What the exercise asks:
Print all of the data exactly, with no line missing.
[Information supplied — start]
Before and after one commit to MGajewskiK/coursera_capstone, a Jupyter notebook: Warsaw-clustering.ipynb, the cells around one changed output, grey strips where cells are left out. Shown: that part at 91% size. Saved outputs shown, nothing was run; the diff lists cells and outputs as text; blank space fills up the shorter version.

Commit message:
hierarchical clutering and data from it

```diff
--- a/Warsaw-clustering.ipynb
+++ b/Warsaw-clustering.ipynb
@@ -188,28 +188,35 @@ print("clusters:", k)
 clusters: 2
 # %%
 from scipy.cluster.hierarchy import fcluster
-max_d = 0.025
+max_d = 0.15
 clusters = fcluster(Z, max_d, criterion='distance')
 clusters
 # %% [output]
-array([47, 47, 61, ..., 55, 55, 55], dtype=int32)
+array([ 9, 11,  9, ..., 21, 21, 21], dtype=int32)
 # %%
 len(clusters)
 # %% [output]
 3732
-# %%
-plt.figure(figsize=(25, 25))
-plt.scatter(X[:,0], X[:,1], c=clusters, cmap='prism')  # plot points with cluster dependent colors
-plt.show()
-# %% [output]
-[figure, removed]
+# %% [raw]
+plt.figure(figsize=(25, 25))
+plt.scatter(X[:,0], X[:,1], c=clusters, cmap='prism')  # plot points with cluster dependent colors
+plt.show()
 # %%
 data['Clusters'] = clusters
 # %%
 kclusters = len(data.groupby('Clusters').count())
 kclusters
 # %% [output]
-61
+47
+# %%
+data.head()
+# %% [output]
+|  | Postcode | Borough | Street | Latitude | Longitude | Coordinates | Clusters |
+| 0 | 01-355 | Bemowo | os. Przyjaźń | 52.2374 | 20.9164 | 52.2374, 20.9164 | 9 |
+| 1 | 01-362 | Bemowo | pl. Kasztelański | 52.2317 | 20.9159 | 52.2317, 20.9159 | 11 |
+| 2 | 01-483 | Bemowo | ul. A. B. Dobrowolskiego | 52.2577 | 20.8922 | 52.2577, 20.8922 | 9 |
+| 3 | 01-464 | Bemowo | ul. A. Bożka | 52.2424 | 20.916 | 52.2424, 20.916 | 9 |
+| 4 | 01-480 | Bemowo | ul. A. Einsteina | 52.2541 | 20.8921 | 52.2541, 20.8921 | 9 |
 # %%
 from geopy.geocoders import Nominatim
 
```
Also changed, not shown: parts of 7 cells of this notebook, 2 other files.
[Information supplied — finish]
Result of the exercise:
Before and after one commit to MGajewskiK/coursera_capstone, a Jupyter notebook: Warsaw-clustering.ipynb, the cells around one changed output, grey strips where cells are left out. Shown: that part at 91% size. Saved outputs shown, nothing was run; the diff lists cells and outputs as text; blank space fills up the shorter version.

Commit message:
hierarchical clutering and data from it

```diff
--- a/Warsaw-clustering.ipynb
+++ b/Warsaw-clustering.ipynb
@@ -188,28 +188,35 @@ print("clusters:", k)
 clusters: 2
 # %%
 from scipy.cluster.hierarchy import fcluster
-max_d = 0.025
+max_d = 0.15
 clusters = fcluster(Z, max_d, criterion='distance')
 clusters
 # %% [output]
-array([47, 47, 61, ..., 55, 55, 55], dtype=int32)
+array([ 9, 11,  9, ..., 21, 21, 21], dtype=int32)
 # %%
 len(clusters)
 # %% [output]
 3732
-# %%
-plt.figure(figsize=(25, 25))
-plt.scatter(X[:,0], X[:,1], c=clusters, cmap='prism')  # plot points with cluster dependent colors
-plt.show()
-# %% [output]
-[figure, removed]
+# %% [raw]
+plt.figure(figsize=(25, 25))
+plt.scatter(X[:,0], X[:,1], c=clusters, cmap='prism')  # plot points with cluster dependent colors
+plt.show()
 # %%
 data['Clusters'] = clusters
 # %%
 kclusters = len(data.groupby('Clusters').count())
 kclusters
 # %% [output]
-61
+47
+# %%
+data.head()
+# %% [output]
+|  | Postcode | Borough | Street | Latitude | Longitude | Coordinates | Clusters |
+| 0 | 01-355 | Bemowo | os. Przyjaźń | 52.2374 | 20.9164 | 52.2374, 20.9164 | 9 |
+| 1 | 01-362 | Bemowo | pl. Kasztelański | 52.2317 | 20.9159 | 52.2317, 20.9159 | 11 |
+| 2 | 01-483 | Bemowo | ul. A. B. Dobrowolskiego | 52.2577 | 20.8922 | 52.2577, 20.8922 | 9 |
+| 3 | 01-464 | Bemowo | ul. A. Bożka | 52.2424 | 20.916 | 52.2424, 20.916 | 9 |
+| 4 | 01-480 | Bemowo | ul. A. Einsteina | 52.2541 | 20.8921 | 52.2541, 20.8921 | 9 |
 # %%
 from geopy.geocoders import Nominatim
 
```
Also changed, not shown: parts of 7 cells of this notebook, 2 other files.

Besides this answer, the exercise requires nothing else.